– Thomas Merton, Thoughts in Solitude
Few fall leaves still clung to the trees when my wife said, “Let’s camp the Everglades for Christmas.” Two months later the kids woke up Christmas morning to a living room crowded with a new tent and a pile of gear. A few days after that, hauling two canoes, three kids and a lot of anticipation, we reached the swamp.
Backcountry campsites in the Everglades are on raised wooden platforms called Chickee Huts. They’re only accessible by canoe. And they can only be reserved in person. So we arrived at the ranger station at midday not expecting to get a site. To our surprise they were wide open. We hurried to the aptly named Hell’s Bay Canoe Trail and slipped into the narrow path between the Mangroves. After hours of paddling and several panic-stricken moments unable to find the next trail marker, just as the sun was sinking into the black water we found our Hut.
The Everglades are harsh. Silent. Beautiful. It’s a place that is not created for people. There’s nothing you could give to it or take from it, leaving you to be only who God created you to be. With no great project standing between us and our creator the Everglades left us alone with our thoughts, open to being transformed by God’s handiwork.
On our way home we spent a night in Orlando. A stark contrast from the still transparency of the Everglades, Orlando is a city created entirely for human consumption, pulling a facade over our senses and genuine selves. It is a barrage of bells and whistles reducing people to their economic value, conforming them into monetized reflections of the world.
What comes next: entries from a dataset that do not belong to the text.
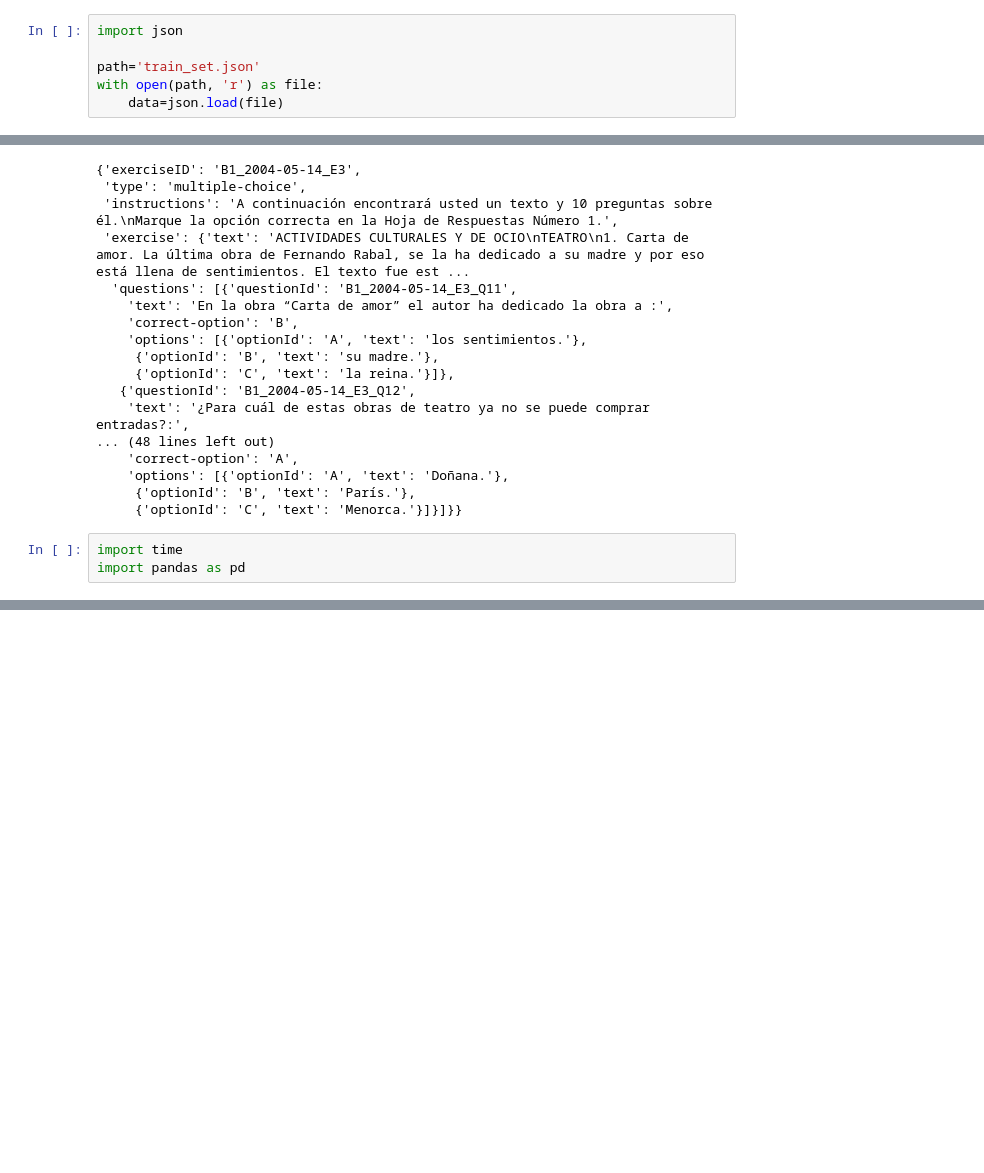
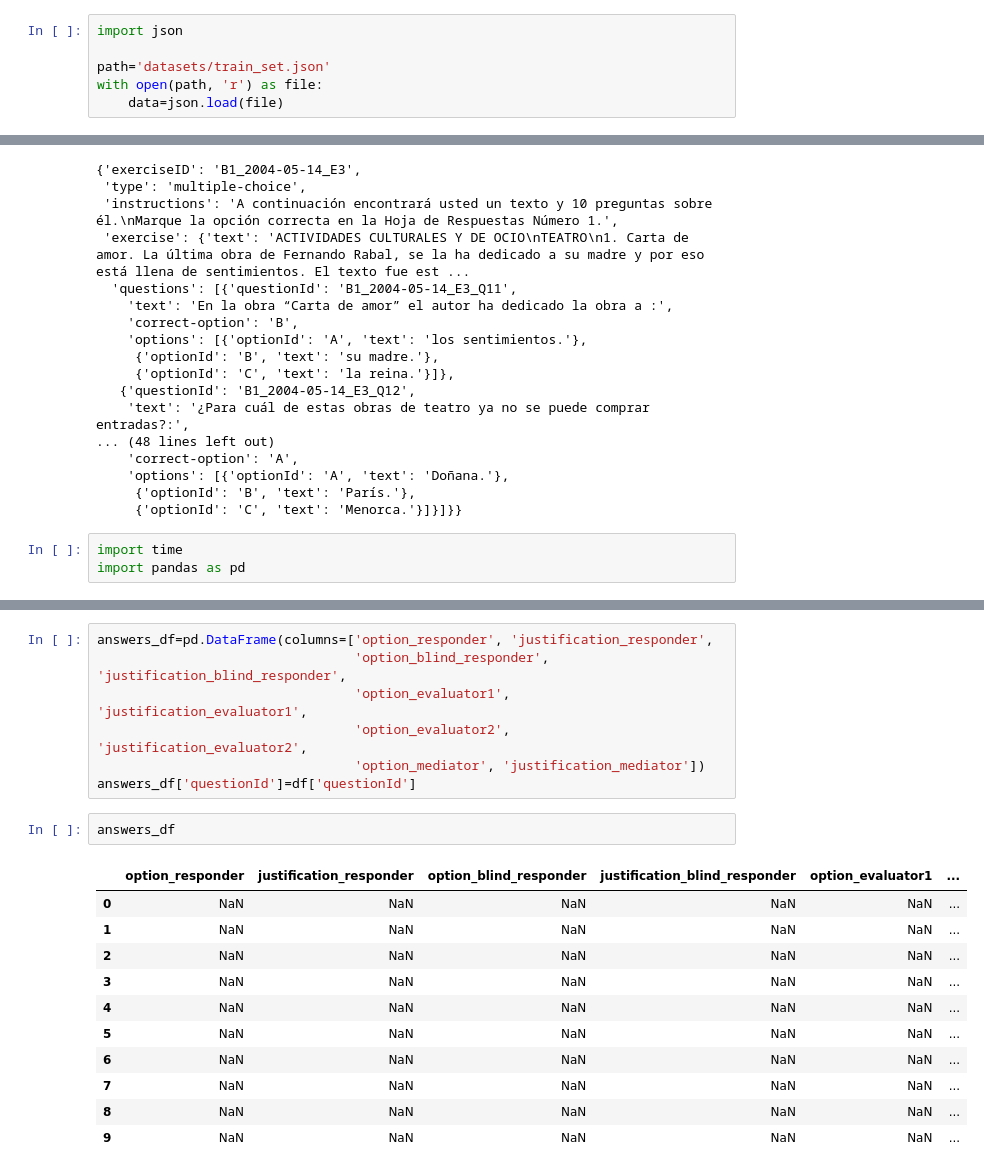
Before and after one commit to JesusFraile/Profe2025-JFraTeam, a Jupyter notebook: token.ipynb, the cells around one changed output, grey strips where cells are left out. Drawn from its saved outputs; the diff is of its cells as text; blank space fills up the shorter version.

```diff
--- a/token.ipynb
+++ b/token.ipynb
@@ -14,7 +14,7 @@ api_key
 # %%
 import json
 
-path='train_set.json'
+path='datasets/train_set.json'
 with open(path, 'r') as file:
     data=json.load(file)
 # %%
@@ -93,3 +93,24 @@ df
 | 7 | B1_2004-05-14_E3 | ACTIVIDADES CULTURALES Y DE OCIO\... | B1_2004-05-14_E3_Q18 | El viaje a París cuesta 350 € desde: | Madrid. | Barcelona. | cualquier ciudad española. |
 | 8 | B1_2004-05-14_E3 | ACTIVIDADES CULTURALES Y DE OCIO\... | B1_2004-05-14_E3_Q19 | En uno de los viajes se puede asi... | París. | Milán, Florencia y Génova. | Menorca. |
 | 9 | B1_2004-05-14_E3 | ACTIVIDADES CULTURALES Y DE OCIO\... | B1_2004-05-14_E3_Q20 | ¿En qué viaje están incluidas tod... | Doñana. | París. | Menorca. |
+# %%
+answers_df=pd.DataFrame(columns=['option_responder', 'justification_responder',
+                                 'option_blind_responder', 'justification_blind_responder',
+                                 'option_evaluator1', 'justification_evaluator1',
+                                 'option_evaluator2', 'justification_evaluator2',
+                                 'option_mediator', 'justification_mediator'])
+answers_df['questionId']=df['questionId']
+# %%
+answers_df
+# %% [output]
+|  | option_responder | justification_responder | option_blind_responder | justification_blind_responder | option_evaluator1 | ... |
+| 0 | NaN | NaN | NaN | NaN | NaN | ... |
+| 1 | NaN | NaN | NaN | NaN | NaN | ... |
+| 2 | NaN | NaN | NaN | NaN | NaN | ... |
+| 3 | NaN | NaN | NaN | NaN | NaN | ... |
+| 4 | NaN | NaN | NaN | NaN | NaN | ... |
+| 5 | NaN | NaN | NaN | NaN | NaN | ... |
+| 6 | NaN | NaN | NaN | NaN | NaN | ... |
+| 7 | NaN | NaN | NaN | NaN | NaN | ... |
+| 8 | NaN | NaN | NaN | NaN | NaN | ... |
+| 9 | NaN | NaN | NaN | NaN | NaN | ... |
```
Also changed, not shown: parts of 20 cells of this notebook, 27 other files.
After writing a veritable thesis on faith, the Apostle Paul wrote to the Romans (also a city of opulence): “Do not be conformed to this world, but be transformed by the renewing of your minds, so that you may discern what is the will of God—what is good and acceptable and perfect.” #Rom12:2
We need places like the Everglades, sanctuaries untamed by human exploit, sabbath landscapes unpolluted by progress, if we are ever to hear the still small voice of God.
Merton continues: “The desert was the region in which the Chosen People had wandered for forty years, cared for by God alone. They could have reached the Promised Land in a few months if they had travelled directly to it. God’s plan was that they should learn to love Him in the wilderness and that they should always look back upon the time in the desert as the idyllic time of their life with Him alone.”
Now you go find your Everglades.
– Clay Farrington, Armchair Theologian